I don’t know about you, but I am so ready for winter and all this icky snow to be gone. I go on spring break next week. Not that I’m doing anything terribly exciting, but it does mean we’re getting that much closer to warm weather…and summer!
And for me, this summer is a bit more special. I mentioned a couple posts ago a thing called drum corps. Well, this is my last summer that I am eligible to march, and after six years, it’s a little bittersweet.
What is drum corps you ask? Well. Haha. It’s simple, really. Drum corps is a marching art, its history rooted in the American Legion and VFW. It’s a lot less militaristic now, though. Basically, you have your brassline, battery (on-field percussion), front ensemble (stationary percussion), and color guard. Sounds like a marching band, yeah? I mean, it is sort of like marching band, mostly just because you put out the same product – a show of color, movement, and sound. The difference is the precision, excellence, discipline, and incredibly long hours of rehearsal for three months during the summer that makes drum corps way different. And let’s not forget sleeping on buses and gym floors, taking ice cold showers, eating off a semi truck made into a kitchen, and never staying in the same place for more than a couple days. Sounds great!
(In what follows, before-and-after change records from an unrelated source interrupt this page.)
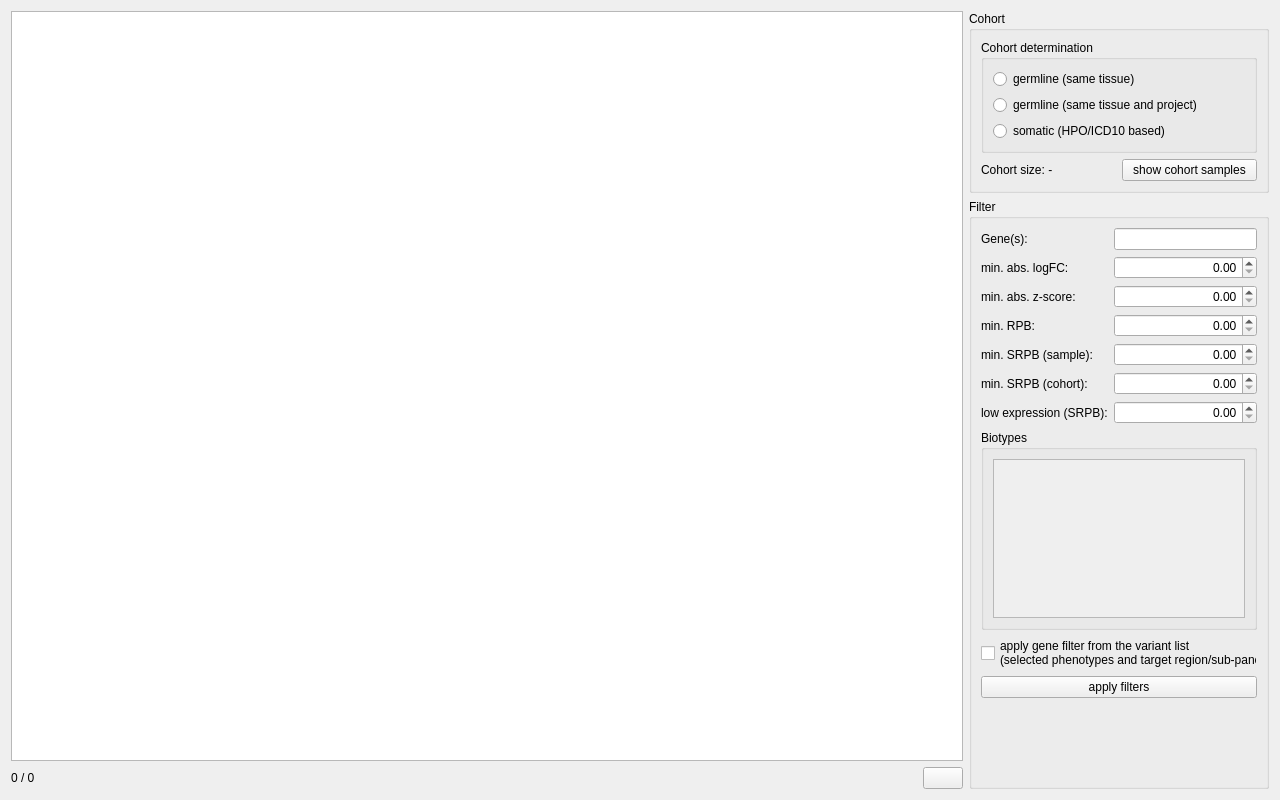
Above: src/GSvar/ExpressionExonWidget.ui from imgag/ngs-bits before the change. Below: the same form after it.
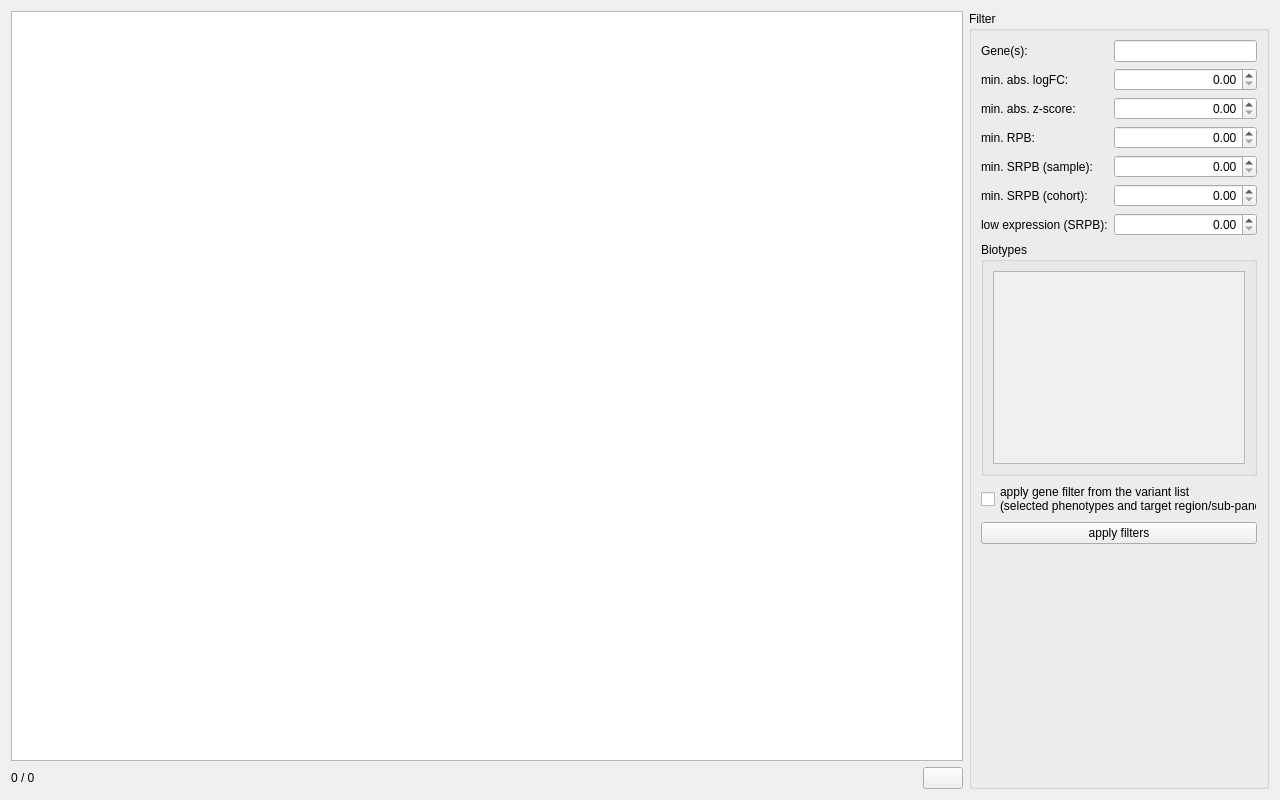
That is the form after the change. Icons and pictures are not drawn.

Commit message:
src/GSvar/SplicingWidget.*: added draft for exon widget
src/GSvar/ExpressionExonWidget.*: switched to file-based annotation columns in exon widget

```diff
--- a/src/GSvar/ExpressionExonWidget.ui
+++ b/src/GSvar/ExpressionExonWidget.ui
@@ -61,69 +61,6 @@
      <property name="sizeConstraint">
       <enum>QLayout::SetDefaultConstraint</enum>
      </property>
-     <item>
-      <widget class="QGroupBox" name="gb_cohort">
-       <property name="maximumSize">
-        <size>
-         <width>300</width>
-         <height>16777215</height>
-        </size>
-       </property>
-       <property name="title">
-        <string>Cohort</string>
-       </property>
-       <layout class="QVBoxLayout" name="verticalLayout_5">
-        <item>
-         <widget class="QGroupBox" name="gb_cohort_determination">
-          <property name="title">
-           <string>Cohort determination</string>
-          </property>
-          <layout class="QVBoxLayout" name="verticalLayout_6">
-           <item>
-            <widget class="QRadioButton" name="rb_germline">
-             <property name="text">
-              <string>germline (same tissue)</string>
-             </property>
-            </widget>
-           </item>
-           <item>
-            <widget class="QRadioButton" name="rb_germline_project">
-             <property name="text">
-              <string>germline (same tissue and project)</string>
-             </property>
-            </widget>
-           </item>
-           <item>
-            <widget class="QRadioButton" name="rb_somatic">
-             <property name="text">
-              <string>somatic (HPO/ICD10 based)</string>
-             </property>
-            </widget>
-           </item>
-          </layout>
-         </widget>
-        </item>
-        <item>
-         <layout class="QHBoxLayout" name="horizontalLayout">
-          <item>
-           <widget class="QLabel" name="l_cohort_size">
-            <property name="text">
-             <string>Cohort size: -</string>
-            </property>
-           </widget>
-          </item>
-          <item>
-           <widget class="QPushButton" name="btn_show_cohort">
-            <property name="text">
-             <string>show cohort samples</string>
-            </property>
-           </widget>
-          </item>
-         </layout>
-        </item>
-       </layout>
-      </widget>
-     </item>
      <item>
       <widget class="QGroupBox" name="gb_filter">
        <property name="maximumSize">
@@ -281,7 +218,7 @@
                 <x>0</x>
                 <y>0</y>
                 <width>258</width>
-                <height>165</height>
+                <height>211</height>
                </rect>
               </property>
              </widget>
```
Left out of the diff: 9 changed lines with no effect on the pictures. The commit also changes 6 other files.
Our housing and rehearsal site in Tennessee in 2012. Even though it was hot, at least it was pretty!
Sleeping in gyms is...fun? It rained that day (not in Tennessee), so thankfully there was a volleyball net set up to double as a clothesline.
Starting in November, we have a weekend rehearsal camp once a month in Dubuque, IA, where we audition, work on fundamentals, conditioning, and begin to learn the show. Memorial Day weekend, the corps moves in, and we begin “Cornfield,” which is where we put the show together and continue to get stronger, putting in fourteen hour rehearsal days. The end of June/beginning of July is when the real tour begins and we go to organized shows all over the country. The season ends with the Drum Corps International World Championships week in August at Lucas Oil Stadium in Indianapolis. It’s a long three months, standing out in the sun, but it’s over before we know it.
Like I said, this will be my sixth year marching: my third year with the Colts, a World Class corps, after I marched my first three years with their younger sibling corps, the Colt Cadets. This activity has provided me with a wonderful music education from fabulous instructors. Some people rag on drum corps, saying that it doesn’t teach anything musical, and that it’s just about playing loud. This couldn’t be further from the truth. Yes, we love playing loud. A 70 person brassline blowing your face off? Yeah, it’s awesome. But we also learn to play musically, to convey emotion to the crowd to pull them in and engage them. We spend hours, nitpicking at the tiniest of tiny details.
This activity is pretty special. I’ve met a lot of amazing people and have some great stories to tell, but I think it’s really where I’ve discovered my love for performing. I think anyone who has experienced music understands the incredibly personal nature that it can possess, as in, I’m playing this for my ears and my ears only. And yet, the same satisfaction found in that experience is also present in the sharing of music with other people.
This is a video of the last minute and a half of our 2012 show, “Boundaries.” Our closer was “All By Myself.” Someone left this comment on the video:
"Me and my dad went and saw them in Broken Arrow Oklahoma the day after my Moms' funeral. I was a little skeptical when I read they were performing "All By Myself" I snorted and thought what a waste....but the show and the closer just won me over......it made a very hard time for me a little easier to bare [sic]."
And that is why leaving home to go on tour for three months is completely and totally worth it: getting to share the music with other people.
Happy almost spring!
“Music washes away from the soul, the dust of everyday life.” – Berthold Auerbach
It’s all about sharing, especially your thoughts! Do you prefer the enjoyment of music in solitude or performing for others?